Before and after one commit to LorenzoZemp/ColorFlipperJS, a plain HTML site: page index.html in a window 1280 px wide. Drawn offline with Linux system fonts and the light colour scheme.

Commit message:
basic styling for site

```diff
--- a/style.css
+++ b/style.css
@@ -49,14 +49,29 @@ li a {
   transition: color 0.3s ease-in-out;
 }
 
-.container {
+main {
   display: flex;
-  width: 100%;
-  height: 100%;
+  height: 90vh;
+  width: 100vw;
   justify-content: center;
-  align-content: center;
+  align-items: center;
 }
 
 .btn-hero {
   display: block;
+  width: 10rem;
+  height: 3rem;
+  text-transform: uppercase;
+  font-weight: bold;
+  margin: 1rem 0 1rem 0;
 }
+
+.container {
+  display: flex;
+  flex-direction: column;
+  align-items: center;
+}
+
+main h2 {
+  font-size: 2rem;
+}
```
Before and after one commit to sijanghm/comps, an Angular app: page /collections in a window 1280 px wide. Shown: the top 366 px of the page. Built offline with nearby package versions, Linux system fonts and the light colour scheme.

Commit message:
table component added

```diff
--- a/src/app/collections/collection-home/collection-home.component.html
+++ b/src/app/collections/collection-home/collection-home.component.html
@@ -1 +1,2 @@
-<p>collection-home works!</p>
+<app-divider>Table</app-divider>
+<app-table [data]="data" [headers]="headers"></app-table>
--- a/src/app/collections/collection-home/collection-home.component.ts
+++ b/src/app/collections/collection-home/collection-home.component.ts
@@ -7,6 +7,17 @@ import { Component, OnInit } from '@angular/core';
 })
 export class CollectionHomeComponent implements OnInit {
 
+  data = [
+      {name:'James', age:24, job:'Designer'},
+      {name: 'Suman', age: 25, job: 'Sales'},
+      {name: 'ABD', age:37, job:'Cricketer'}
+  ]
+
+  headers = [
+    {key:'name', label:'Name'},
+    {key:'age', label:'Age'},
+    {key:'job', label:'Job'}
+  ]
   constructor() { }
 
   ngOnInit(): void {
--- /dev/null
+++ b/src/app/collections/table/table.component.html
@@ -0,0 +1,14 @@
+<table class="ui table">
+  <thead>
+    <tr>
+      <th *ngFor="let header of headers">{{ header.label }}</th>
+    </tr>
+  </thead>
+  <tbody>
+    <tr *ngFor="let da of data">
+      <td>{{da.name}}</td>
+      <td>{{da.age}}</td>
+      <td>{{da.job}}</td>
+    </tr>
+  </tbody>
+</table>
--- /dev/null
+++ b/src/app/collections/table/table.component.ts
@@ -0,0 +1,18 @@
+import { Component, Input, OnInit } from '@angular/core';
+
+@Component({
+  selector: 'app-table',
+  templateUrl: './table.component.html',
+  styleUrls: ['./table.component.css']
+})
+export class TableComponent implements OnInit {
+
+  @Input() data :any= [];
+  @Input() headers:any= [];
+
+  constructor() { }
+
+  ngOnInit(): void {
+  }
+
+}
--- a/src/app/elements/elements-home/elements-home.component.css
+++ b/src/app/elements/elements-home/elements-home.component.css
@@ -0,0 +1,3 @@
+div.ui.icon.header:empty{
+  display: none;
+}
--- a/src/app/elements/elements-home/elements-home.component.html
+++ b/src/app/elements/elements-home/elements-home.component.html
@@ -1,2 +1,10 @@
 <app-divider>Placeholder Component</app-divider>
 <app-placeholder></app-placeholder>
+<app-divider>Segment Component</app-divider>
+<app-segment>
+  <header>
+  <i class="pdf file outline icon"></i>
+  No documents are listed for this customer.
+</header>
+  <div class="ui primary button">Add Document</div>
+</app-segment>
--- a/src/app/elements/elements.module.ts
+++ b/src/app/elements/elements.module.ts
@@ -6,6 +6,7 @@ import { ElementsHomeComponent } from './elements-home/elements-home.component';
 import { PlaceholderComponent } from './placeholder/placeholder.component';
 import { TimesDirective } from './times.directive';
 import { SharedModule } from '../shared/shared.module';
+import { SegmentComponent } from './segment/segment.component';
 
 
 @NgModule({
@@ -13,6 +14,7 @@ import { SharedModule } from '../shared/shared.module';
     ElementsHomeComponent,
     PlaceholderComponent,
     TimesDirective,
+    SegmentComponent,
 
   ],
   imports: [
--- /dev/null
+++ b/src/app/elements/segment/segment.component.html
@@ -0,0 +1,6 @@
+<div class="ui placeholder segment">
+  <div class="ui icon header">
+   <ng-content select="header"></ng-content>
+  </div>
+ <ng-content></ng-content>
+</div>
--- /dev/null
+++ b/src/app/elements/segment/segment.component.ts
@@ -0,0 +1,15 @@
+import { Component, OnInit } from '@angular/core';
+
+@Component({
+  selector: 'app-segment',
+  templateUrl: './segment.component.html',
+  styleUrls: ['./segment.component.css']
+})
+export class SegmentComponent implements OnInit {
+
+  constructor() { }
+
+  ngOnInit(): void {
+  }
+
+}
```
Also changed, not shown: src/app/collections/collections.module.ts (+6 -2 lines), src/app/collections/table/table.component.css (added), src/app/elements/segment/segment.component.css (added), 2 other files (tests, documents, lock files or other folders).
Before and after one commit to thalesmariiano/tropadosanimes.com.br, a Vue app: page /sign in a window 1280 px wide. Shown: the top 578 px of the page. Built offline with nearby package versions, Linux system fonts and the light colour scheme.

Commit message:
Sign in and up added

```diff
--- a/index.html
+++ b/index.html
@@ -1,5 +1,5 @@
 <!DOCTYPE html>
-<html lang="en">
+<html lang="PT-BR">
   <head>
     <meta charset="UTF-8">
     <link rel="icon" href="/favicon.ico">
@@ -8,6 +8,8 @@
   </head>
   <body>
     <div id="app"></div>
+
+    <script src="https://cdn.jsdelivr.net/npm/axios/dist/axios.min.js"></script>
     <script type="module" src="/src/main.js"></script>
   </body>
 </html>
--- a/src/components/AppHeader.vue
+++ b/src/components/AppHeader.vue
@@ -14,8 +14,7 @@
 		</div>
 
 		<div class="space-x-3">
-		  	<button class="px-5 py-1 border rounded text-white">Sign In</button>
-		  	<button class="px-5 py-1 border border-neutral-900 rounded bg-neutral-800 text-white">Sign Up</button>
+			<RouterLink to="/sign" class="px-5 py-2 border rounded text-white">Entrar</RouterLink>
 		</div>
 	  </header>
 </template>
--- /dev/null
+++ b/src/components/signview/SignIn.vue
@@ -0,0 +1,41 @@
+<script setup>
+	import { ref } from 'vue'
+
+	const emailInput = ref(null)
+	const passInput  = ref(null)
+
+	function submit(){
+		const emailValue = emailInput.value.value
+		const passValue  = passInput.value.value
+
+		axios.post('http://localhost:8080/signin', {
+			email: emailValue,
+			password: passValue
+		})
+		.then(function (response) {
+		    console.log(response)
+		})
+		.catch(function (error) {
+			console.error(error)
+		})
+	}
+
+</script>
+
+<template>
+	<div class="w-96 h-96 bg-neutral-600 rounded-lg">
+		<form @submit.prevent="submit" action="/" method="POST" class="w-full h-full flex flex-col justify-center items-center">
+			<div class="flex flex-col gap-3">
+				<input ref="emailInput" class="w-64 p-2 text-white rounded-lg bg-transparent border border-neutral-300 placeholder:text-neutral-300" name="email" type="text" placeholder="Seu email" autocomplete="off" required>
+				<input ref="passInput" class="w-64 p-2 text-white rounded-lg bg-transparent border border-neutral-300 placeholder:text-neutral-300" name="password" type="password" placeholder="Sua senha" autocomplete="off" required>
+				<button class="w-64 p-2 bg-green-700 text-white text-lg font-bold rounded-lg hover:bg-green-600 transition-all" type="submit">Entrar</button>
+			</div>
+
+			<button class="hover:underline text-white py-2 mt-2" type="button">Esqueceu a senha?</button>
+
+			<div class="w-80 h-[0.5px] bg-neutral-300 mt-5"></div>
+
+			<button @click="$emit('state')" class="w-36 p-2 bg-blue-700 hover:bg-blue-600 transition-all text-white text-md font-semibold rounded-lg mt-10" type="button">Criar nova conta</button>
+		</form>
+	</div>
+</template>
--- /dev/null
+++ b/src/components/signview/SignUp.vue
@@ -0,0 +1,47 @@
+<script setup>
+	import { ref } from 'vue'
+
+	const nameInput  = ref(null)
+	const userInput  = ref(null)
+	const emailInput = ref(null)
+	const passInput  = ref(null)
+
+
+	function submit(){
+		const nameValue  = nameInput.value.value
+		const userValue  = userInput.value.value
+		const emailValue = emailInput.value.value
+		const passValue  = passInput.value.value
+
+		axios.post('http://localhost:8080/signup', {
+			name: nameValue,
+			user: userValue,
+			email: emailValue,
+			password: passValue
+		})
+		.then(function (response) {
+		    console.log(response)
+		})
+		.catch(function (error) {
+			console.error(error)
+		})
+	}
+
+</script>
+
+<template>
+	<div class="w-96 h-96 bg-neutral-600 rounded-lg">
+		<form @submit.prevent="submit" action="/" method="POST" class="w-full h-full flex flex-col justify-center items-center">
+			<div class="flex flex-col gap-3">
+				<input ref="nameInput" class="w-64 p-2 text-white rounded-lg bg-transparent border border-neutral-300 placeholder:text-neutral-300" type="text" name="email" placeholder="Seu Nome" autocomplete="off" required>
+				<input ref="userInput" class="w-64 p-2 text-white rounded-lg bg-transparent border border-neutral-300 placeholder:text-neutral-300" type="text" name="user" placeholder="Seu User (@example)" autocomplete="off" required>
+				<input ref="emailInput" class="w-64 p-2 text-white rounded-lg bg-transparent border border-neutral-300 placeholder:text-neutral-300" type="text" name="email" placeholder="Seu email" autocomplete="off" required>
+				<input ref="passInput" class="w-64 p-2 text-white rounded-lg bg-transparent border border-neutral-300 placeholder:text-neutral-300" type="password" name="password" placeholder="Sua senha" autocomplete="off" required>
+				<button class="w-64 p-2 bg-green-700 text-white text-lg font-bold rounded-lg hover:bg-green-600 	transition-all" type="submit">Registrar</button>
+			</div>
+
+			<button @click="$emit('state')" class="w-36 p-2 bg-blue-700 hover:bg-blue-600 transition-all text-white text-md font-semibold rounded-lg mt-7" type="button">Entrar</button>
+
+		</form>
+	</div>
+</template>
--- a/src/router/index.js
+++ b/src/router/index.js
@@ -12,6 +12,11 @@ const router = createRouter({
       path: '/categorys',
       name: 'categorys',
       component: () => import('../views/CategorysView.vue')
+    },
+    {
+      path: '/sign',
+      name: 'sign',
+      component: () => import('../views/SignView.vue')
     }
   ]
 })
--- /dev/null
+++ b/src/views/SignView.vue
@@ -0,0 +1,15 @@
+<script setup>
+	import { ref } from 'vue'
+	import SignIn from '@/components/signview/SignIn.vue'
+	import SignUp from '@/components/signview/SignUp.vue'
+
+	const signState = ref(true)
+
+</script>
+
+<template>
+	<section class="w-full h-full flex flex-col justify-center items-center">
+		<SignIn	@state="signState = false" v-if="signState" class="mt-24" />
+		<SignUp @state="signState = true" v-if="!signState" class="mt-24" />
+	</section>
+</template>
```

········

__Required work__.
When a line in the entries above holds the word "center", add it to the count, then state only the count.

__Task output__.
7